As members will recall, the purpose of the bill is to establish an appeal of decisions of the Canadian Cultural Property Export Review Board to the Tax Court of Canada. Members will also recall that this is the reinstatement of a right that had previously existed. I repeat that it is the reinstatement of a right that had previously existed but was lost when the responsibility for determining the fair market value of certified cultural property was transferred from Revenue Canada to the review board.
Some people have incorrectly called tax incentives for donations to museums, art galleries, archives and libraries a tax loophole for the rich. While some wealthy people do benefit from these credits, there are also many people who donate important objects of Canadiana that have been in their families for generations.
According to the Canadian Museums Association, over 60 million people visited museums in Canada last year. As part of their experience of visiting a museum, these 60 million people were able to view objects that are now in public collections because of the tax credits available for donations. Without these incentives, many of these donations would not have been made and the objects would have instead been exported and sold to museums in other countries.

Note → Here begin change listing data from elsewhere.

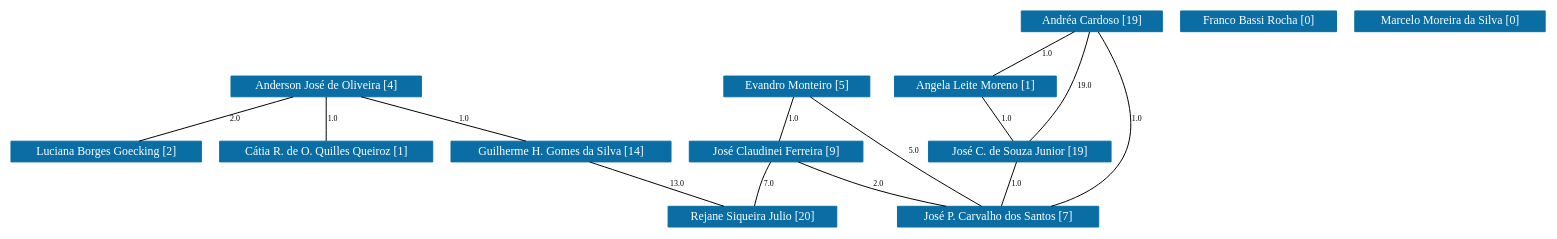
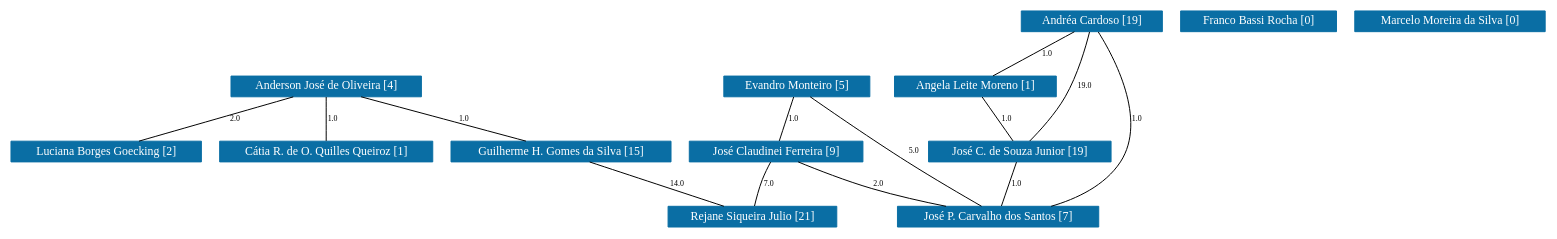
The diagram in dm/grafoDeColaboracoesComPesos.dot (icamps/unifal-lattes.github.io), drawn with Graphviz before and after one commit. The commit also changed 967 other files, not shown here.

```diff
--- a/dm/grafoDeColaboracoesComPesos.dot
+++ b/dm/grafoDeColaboracoesComPesos.dot
@@ -1,154 +1,154 @@
 strict graph grafo2 {
 	graph [bb="0,0,1297,219",
 		id=grafo2,
 		overlap=False
 	];
 	node [fontsize=12,
 		label="\N",
 		shape=rectangle,
 		style=filled
 	];
 	0	 [URL="membro-1349156075777095.html",
 		color="#0A6EA4",
 		fontcolor="#FFFFFF",
 		height=0.29167,
 		label="Anderson José de Oliveira [4]",
 		pos="266,142.5",
 		width=2.1944];
 	3	 [URL="membro-0061488493893247.html",
 		color="#0A6EA4",
 		fontcolor="#FFFFFF",
 		height=0.29167,
 		label="Cátia R. de O. Quilles Queiroz [1]",
 		pos="266,76.5",
 		width=2.4861];
 	0 -- 3	 [fontsize=8,
 		label=1.0,
 		lp="271,109.5",
 		pos="266,131.9 266,119.65 266,99.622 266,87.297"];
 	6	 [URL="membro-5817829882396943.html",
 		color="#0A6EA4",
 		fontcolor="#FFFFFF",
 		height=0.29167,
-		label="Guilherme H. Gomes da Silva [14]",
+		label="Guilherme H. Gomes da Silva [15]",
 		pos="465,76.5",
 		width=2.5417];
 	0 -- 6	 [fontsize=8,
 		label=1.0,
 		lp="382,109.5",
 		pos="297.97,131.9 335.11,119.58 396,99.383 433.11,87.078"];
 	10	 [URL="membro-4139948635593421.html",
 		color="#0A6EA4",
 		fontcolor="#FFFFFF",
 		height=0.29167,
 		label="Luciana Borges Goecking [2]",
 		pos="79,76.5",
 		width=2.1944];
 	0 -- 10	 [fontsize=8,
 		label=2.0,
 		lp="188,109.5",
 		pos="235.96,131.9 201.06,119.58 143.83,99.383 108.97,87.078"];
 	12	 [URL="membro-1798884495942862.html",
 		color="#0A6EA4",
 		fontcolor="#FFFFFF",
 		height=0.29167,
-		label="Rejane Siqueira Julio [20]",
+		label="Rejane Siqueira Julio [21]",
 		pos="583,10.5",
 		width=1.9306];
 	6 -- 12	 [fontsize=8,
-		label=13.0,
+		label=14.0,
 		lp="538,43.5",
 		pos="483.96,65.896 505.98,53.58 542.09,33.383 564.09,21.078"];
 	1	 [URL="membro-6016565950437007.html",
 		color="#0A6EA4",
 		fontcolor="#FFFFFF",
 		height=0.29167,
 		label="Andréa Cardoso [19]",
 		pos="920,208.5",
 		width=1.625];
 	2	 [URL="membro-5106302431642025.html",
 		color="#0A6EA4",
 		fontcolor="#FFFFFF",
 		height=0.29167,
 		label="Angela Leite Moreno [1]",
 		pos="816,142.5",
 		width=1.875];
 	1 -- 2	 [fontsize=8,
 		label=1.0,
 		lp="879,175.5",
 		pos="903.29,197.9 883.88,185.58 852.06,165.38 832.67,153.08"];
 	7	 [URL="membro-1690570104837528.html",
 		color="#0A6EA4",
 		fontcolor="#FFFFFF",
 		height=0.29167,
 		label="José C. de Souza Junior [19]",
 		pos="858,76.5",
 		width=2.1111];
 	1 -- 7	 [fontsize=8,
 		label=19.0,
 		lp="908,142.5",
 		pos="917.05,197.81 912.71,182.73 903.93,154.56 893,132 885.06,115.6 873.37,98.017 865.72,87.14"];
 	9	 [URL="membro-9393213180145144.html",
 		color="#0A6EA4",
 		fontcolor="#FFFFFF",
 		height=0.29167,
 		label="José P. Carvalho dos Santos [7]",
 		pos="789,10.5",
 		width=2.3056];
 	1 -- 9	 [fontsize=8,
 		label=1.0,
 		lp="960,109.5",
 		pos="926.52,197.68 940.96,172.2 972.1,107.42 943,66 930.3,47.92 876.21,31.327 835.69,21.085"];
 	2 -- 7	 [fontsize=8,
 		label=1.0,
 		lp="844,109.5",
 		pos="822.75,131.9 830.54,119.65 843.29,99.622 851.13,87.297"];
 	7 -- 9	 [fontsize=8,
 		label=1.0,
 		lp="832,43.5",
 		pos="846.91,65.896 834.11,53.653 813.17,33.622 800.29,21.297"];
 	4	 [URL="membro-3089568911577519.html",
 		color="#0A6EA4",
 		fontcolor="#FFFFFF",
 		height=0.29167,
 		label="Evandro Monteiro [5]",
 		pos="664,142.5",
 		width=1.6667];
 	4 -- 9	 [fontsize=8,
 		label=5.0,
 		lp="750,76.5",
 		pos="677.37,131.84 690.54,121.08 710.95,103.72 727,87 748.19,64.922 770.06,36.317 781.3,21.107"];
 	8	 [URL="membro-6808752952332925.html",
 		color="#0A6EA4",
 		fontcolor="#FFFFFF",
 		height=0.29167,
 		label="José Claudinei Ferreira [9]",
 		pos="646,76.5",
 		width=1.9861];
 	4 -- 8	 [fontsize=8,
 		label=1.0,
 		lp="661,109.5",
 		pos="661.11,131.9 657.77,119.65 652.31,99.622 648.94,87.297"];
 	8 -- 12	 [fontsize=8,
 		label=7.0,
 		lp="623,43.5",
 		pos="635.88,65.896 624.19,53.653 605.07,33.622 593.31,21.297"];
 	8 -- 9	 [fontsize=8,
 		label=2.0,
 		lp="731,43.5",
 		pos="668.98,65.896 695.66,53.58 739.42,33.383 766.08,21.078"];
 	5	 [URL="membro-0165435409542220.html",
 		color="#0A6EA4",
 		fontcolor="#FFFFFF",
 		height=0.29167,
 		label="Franco Bassi Rocha [0]",
 		pos="1061,208.5",
 		width=1.7778];
 	11	 [URL="membro-6715092420026095.html",
 		color="#0A6EA4",
 		fontcolor="#FFFFFF",
 		height=0.29167,
 		label="Marcelo Moreira da Silva [0]",
 		pos="1220,208.5",
 		width=2.1389];
 }
```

If Canadians and visitors to Canada are not able to learn about our past by visiting museums, the damage to our history and to our identity as Canadians will be immeasurable. Museums, art galleries, archives and libraries are not just warehouses full of objects that never see the light of day. On the contrary, they are lively centres of education and learning where one learns about the past through objects that have been preserved for the present and future generations.
The idea was perhaps most eloquently stated by Sir Arthur Doughty, Dominion Archivist of Canada from 1904 to 1935, when he wrote about archival documents: "Of all the nation's assets,
archives are the most precious. They are the gift of one generation to another. The extent of our care of them marks the extent of our civilization". These words apply equally to the holdings of museums, art galleries and libraries.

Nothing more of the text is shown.